Keep Your Singing Alive with Regular lessons on Zoom
Singing lessons have commenced with the return of my regular students in September to my Belfast singing studio. It currently is not safe to teach singing face to face so I am continue to work with my singers using the technology of Zoom.
I have now had a full term of experience working with this medium. Although there can be a few little issues to do with internet connection on the whole my students are progressing and maintaining their vocal technique and stamina.
For many people singing is a hugely important aspect of their lives and not to be able to attend choir rehearsals does leave a huge gap in their music making. If you are missing your regular music making then this is an opportunity to keep your love of singing alive. As a singing teacher based here in Belfast I can tell you that this is the time to focus on the real work of vocal technique, improving your breathing and learning to develop your sound world without having to worry about all the repertoire you normally need to learn.
Get involved – Learn to Sing in Belfast

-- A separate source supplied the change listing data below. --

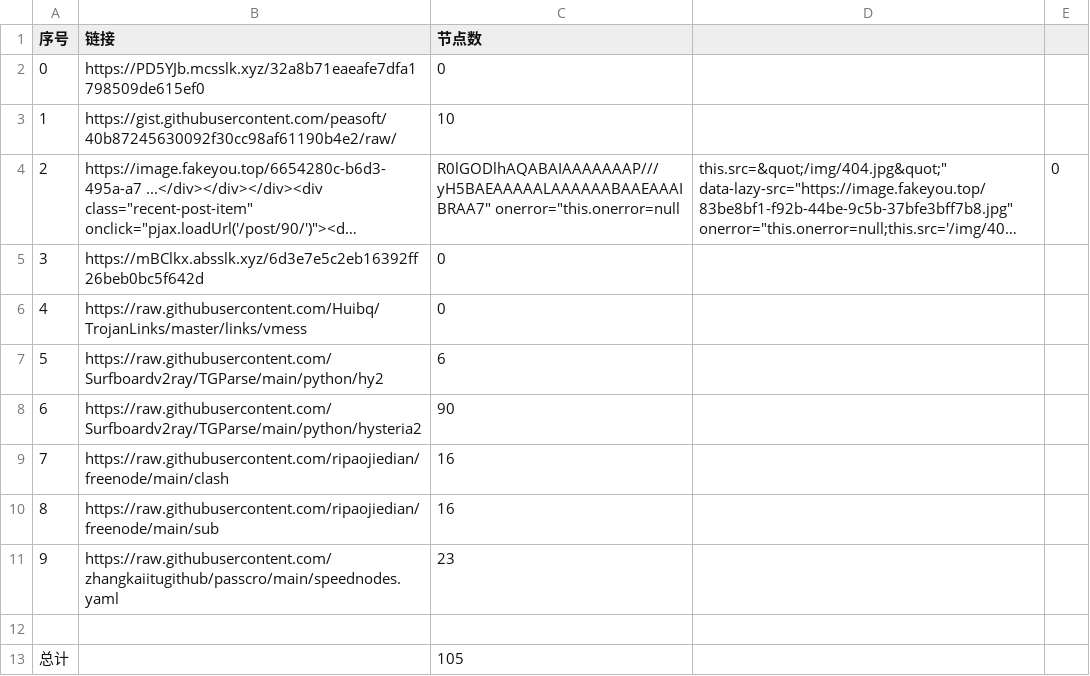
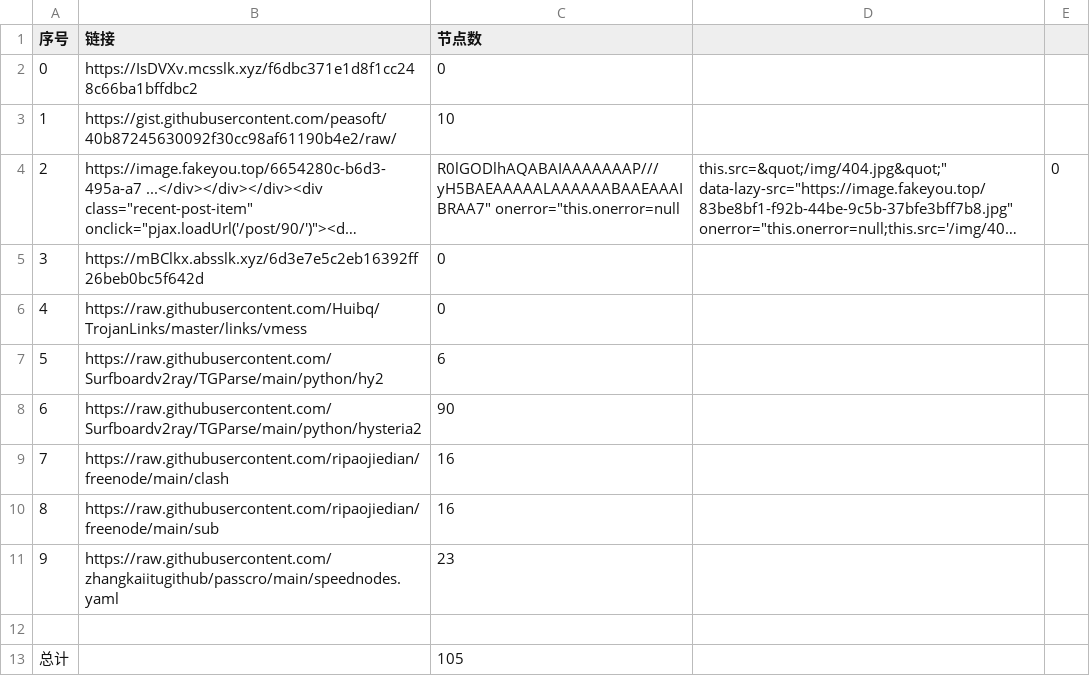
Before and after one commit to sdxinm/NoMoreWalls, a CSV file: list_result.csv, drawn as a sheet; long unchanged cells end in ….

```diff
--- a/list_result.csv
+++ b/list_result.csv
@@ -1,3 +1,3 @@
 序号,链接,节点数
-0,https://PD5YJb.mcsslk.xyz/32a8b71eaeafe7dfa1798509de615ef0,0
+0,https://IsDVXv.mcsslk.xyz/f6dbc371e1d8f1cc248c66ba1bffdbc2,0
 1,https://gist.githubusercontent.com/peasoft/40b87245630092f30cc98af61190b4e2/raw/,10
```
Also changed, not shown: 6 other files.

If you have always wanted to work on your singing technique then this is the time to do it. No pressure of learning lots of repertoire, just time to develop your voice. If you are interested in starting lessons I would recommend you send me a short video of you singing one piece of music. This can be recorded onto your phone and sent via Whats app.This give me an insight to your singing voice and vocal production.
One of the great benefits of using Zoom is that you can log onto your singing lesson from anywhere in the world.
Book a Singing Lesson
I currently have some spaces remaining for daytime Singing lessons on Mondays, Tuesdays and Wednesday mornings. Just send an email and I will be delighted to help.
It has been my privilege and honour to represent the Ulster Youth Choir on the judging panel of SCOTY 2019. It is so exciting to hear the talent of the school choirs who have entered the competition from all over Northern Ireland.
I am always impressed and astonished by the high level of Choral singing in our schools and I am amazed that our very busy music teachers can achieve so much when I know they are always working to very short timescales. Sometimes it is a quick rehearsal before school starts or a snatched lunch break. I speak for professional singers and musicians when I say … we would not have succeeded in this profession without the wonderful inspiration of a music teacher. A music teacher who inspired , supported and pushed us to realise our potential. We are so lucky to have such great teaching and musical resources in our schools in Northern Ireland.
We have already recorded all the heats from school venues all over Northern Ireland and the each heat is broadcast on BBC Radio Ulster,Sunday afternoon at 3 p.m. You can also catch the show on BBC Sounds if you have missed it:
Tomorrow we will travel to Regent House, the winners of the title in 2017, to record our semi- final and I know it is going to be a great day of music making. Good luck to all the conductors, accompanists, and singers – I just can’t wait to hear your performances.
Award for Soprano Rebekah Coffey from The Arts Council Northern Ireland
20 creatives from Northern Ireland scoop Arts Council ACES awards
Monday 27th November 2017 at 2pm 0 Comments Literature , Music & Opera , Visual Arts , Community Arts , Drama , Dance.
Pictured (L-R) are ACES artists, Myra Zepf, Kelly Creighton, Rebekah Coffey, Jane Talbot, Mary Murphy, Rhiann Jeffrey, Emily McFarland, Jennifer Goddard, James Conor Patterson, Ayesha Mailey, Koichi Samuels, Davy Watson and Andrea Spencer.
20 artists from Northern Ireland have been announced as the latest recipients of the Arts Council of Northern Ireland’s ACES awards 2017/18, a National Lottery supported funding grant bestowed upon Northern Ireland’s most talented emerging artists to allow them to develop their professional, artistic careers and create new work.
Awards under the Artists Career Enhancement Scheme (ACES) are made annually to professional artists working in music, visual arts, drama, dance, literature and participatory arts and are among the most prestigious awards bestowed by the Arts Council. The artists include three drama awardees, six visual artists, five musicians, five literature awardees and one community artist.
In addition to receiving a bursary of up to £5,000 each, many of the 20 artists have been partnered with a professional organisation or leading artists, at home or abroad, to help each of them to deliver new creative work. Some of these include; Prime Cut Productions, Queen’s University, Ulster Orchestra, Institute of Contemporary Art Philadelphia, Moving On Music, An tSnáthaid Mhór, Tinderbox Theatre Company, Seamus Heaney Centre at Queen’s University, composer Garth McConaghie and leading soprano, Nathalie Paulin, University of Toronto.
Roisin McDonough, Chief Executive of the Arts Council of Northern Ireland, commented:
“These 20 artists are already established and highly regarded in each of their fields. The ACES awards are given in recognition of their work to date and to provide them with support to take their careers to that vital next level. The ACES programme has been running successfully now for eight years and addresses the need for on-going training and skills development within the arts sector.”